What is period poverty and who does it affect?

All around the world, people who menstruate are facing complications. To mention a few, some are not able to afford sanitary products and access proper hygiene practices or are even shamed for having their period. Let’s talk numbers:

  • in Kenya, about half of young girls cannot have access to sanitary products;
  • a woman, on average, spends up to $6.360 on menstrual products during her lifetime;
  • in Africa, 1 in 10 girls misses school either because she cannot access sanitary products, or because there are no adequate bathrooms in the schools;
  • in Europe, while there are countries like Ireland where period products are tax-free or Scotland, where they are provided for free, the average tax on period products goes from 3 to as high as 27 percent.



Period shame and misinformation in developing countries …

In some parts of Nepal, women must deal with Chhaupadi. Due to this ancient tradition, women during their period are considered impure and are excluded from daily activities by being banished to what is called menstrual huts. They are isolated from the rest of the society as, otherwise, they would bring misfortune. This belief leads to an extremely dangerous situation because women are not provided with sanitary products. Therefore, many of them suffer from psychological harm and have no other choice but use rags instead of sanitary products, putting at risk their hygiene conditions. The situation is similar in India too, where periods are still a huge taboo: 71 percent of young girls have no access to period education and find out about it only when they get it for the first time. Having no information about the topic, many of them experience unease and frustration. They are also forced to isolate themselves from their families during daily activities such as praying and dining. Moreover, menstrual products are overly expensive. Millions of people in India live with less than $1.90 per day, so many women are not able to afford them. Hygiene is a crucial issue: girls use rags instead of sanitary products. As most of them do not have a toilet in their homes, it is difficult for them to manage their hygiene.

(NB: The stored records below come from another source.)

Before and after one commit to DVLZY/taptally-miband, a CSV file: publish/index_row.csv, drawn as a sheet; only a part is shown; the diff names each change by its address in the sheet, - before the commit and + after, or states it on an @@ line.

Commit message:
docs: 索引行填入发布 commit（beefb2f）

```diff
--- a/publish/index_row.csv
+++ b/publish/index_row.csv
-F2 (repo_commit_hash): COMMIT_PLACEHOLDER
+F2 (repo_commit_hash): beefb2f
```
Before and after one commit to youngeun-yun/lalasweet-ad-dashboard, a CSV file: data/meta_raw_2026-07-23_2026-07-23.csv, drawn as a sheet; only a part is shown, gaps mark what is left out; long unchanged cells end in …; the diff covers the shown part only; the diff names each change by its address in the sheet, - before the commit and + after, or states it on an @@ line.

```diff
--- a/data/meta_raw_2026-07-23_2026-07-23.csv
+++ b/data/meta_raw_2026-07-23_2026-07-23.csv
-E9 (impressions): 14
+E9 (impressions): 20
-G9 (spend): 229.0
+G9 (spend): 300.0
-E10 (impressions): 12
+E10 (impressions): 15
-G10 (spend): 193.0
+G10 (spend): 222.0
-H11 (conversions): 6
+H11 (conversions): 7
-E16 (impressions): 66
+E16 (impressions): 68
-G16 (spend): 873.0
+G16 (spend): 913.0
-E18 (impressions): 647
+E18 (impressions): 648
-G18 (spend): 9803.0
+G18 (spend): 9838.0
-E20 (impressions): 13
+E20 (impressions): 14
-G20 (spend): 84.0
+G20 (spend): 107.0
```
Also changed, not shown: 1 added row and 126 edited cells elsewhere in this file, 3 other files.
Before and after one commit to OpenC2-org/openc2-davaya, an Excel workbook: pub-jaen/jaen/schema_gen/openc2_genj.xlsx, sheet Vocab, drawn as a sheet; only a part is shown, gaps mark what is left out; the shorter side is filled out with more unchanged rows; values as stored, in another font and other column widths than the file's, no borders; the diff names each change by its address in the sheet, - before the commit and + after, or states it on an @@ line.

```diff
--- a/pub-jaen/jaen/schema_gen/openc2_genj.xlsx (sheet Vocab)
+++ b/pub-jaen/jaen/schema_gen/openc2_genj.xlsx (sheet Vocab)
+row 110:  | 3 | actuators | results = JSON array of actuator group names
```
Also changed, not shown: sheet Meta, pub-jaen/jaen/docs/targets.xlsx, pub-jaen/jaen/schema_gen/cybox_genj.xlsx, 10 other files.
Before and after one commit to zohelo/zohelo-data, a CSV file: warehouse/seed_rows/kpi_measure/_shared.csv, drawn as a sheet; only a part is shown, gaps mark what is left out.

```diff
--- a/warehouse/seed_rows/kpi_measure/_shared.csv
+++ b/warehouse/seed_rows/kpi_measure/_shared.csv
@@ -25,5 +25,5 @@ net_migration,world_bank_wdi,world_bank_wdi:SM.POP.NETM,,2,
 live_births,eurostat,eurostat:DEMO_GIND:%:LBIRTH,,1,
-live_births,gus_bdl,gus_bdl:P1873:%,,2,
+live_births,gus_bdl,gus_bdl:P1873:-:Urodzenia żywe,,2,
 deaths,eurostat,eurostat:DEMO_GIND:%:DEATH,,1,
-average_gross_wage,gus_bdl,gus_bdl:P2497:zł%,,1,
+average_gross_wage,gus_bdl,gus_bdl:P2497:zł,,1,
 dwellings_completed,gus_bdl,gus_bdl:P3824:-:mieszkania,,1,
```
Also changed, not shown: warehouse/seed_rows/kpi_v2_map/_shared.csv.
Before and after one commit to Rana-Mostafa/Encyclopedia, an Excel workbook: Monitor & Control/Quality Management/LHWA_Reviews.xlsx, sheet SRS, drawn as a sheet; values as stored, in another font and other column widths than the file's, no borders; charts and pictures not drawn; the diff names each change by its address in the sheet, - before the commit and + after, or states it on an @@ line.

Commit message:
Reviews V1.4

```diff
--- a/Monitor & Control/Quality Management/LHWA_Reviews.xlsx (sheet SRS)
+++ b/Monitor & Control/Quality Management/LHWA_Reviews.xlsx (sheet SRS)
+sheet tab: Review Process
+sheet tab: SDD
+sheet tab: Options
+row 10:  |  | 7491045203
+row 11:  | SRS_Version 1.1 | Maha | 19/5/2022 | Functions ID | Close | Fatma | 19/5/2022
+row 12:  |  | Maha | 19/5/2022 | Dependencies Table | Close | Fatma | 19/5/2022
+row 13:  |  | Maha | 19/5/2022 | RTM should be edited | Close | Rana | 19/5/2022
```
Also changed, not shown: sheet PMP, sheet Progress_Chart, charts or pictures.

 … but also, in more developed ones

In those countries considered as more developed, period poverty is not as a marginal phenomenon as one may assume.

In 2019, the Italian government decided to reduce the tax from 22 to 5 percent on organic menstrual pads only.

It surely is a great motivation for people to become more eco-friendly, but those products are still more expensive than other sanitary towels.

According to research conducted by Plan International UK, 3 in 10 girls claimed that, during the lockdown, they found it difficult to afford or access menstrual hygiene products.

Period poverty is an issue in workplaces.

It is a fact that many people when they get their period, suffer from mental and physical pain.

A lot of women state that the pain they experience does disrupt their daily lives.

Yet, they tend to not report their situation in their workplace as they fear shame.

The pain is not only physical. 90 percent of women get PMS which stands for premenstrual syndrome: they can have mood swings, changes in appetite, feel tired, irritable, and upset.

When reporting it, they are laughed at and not even allowed to take a day off.


What can we do?

Many charities donate period products to disadvantaged people. One can buy products from brands that give back to charities involved in the fight against period poverty.

The change begins with a positive and inclusive approach to the issue, especially with the world’s most vulnerable. Regardless of their gender, everyone must understand that period is normal, not a synonym for uncleanliness and disgust. People who get it are biologically healthy. When talking about it, one should feel comfortable. Everyone has the right to have easy access to sanitary products, good hygiene conditions, and information. Periods are not a luxury.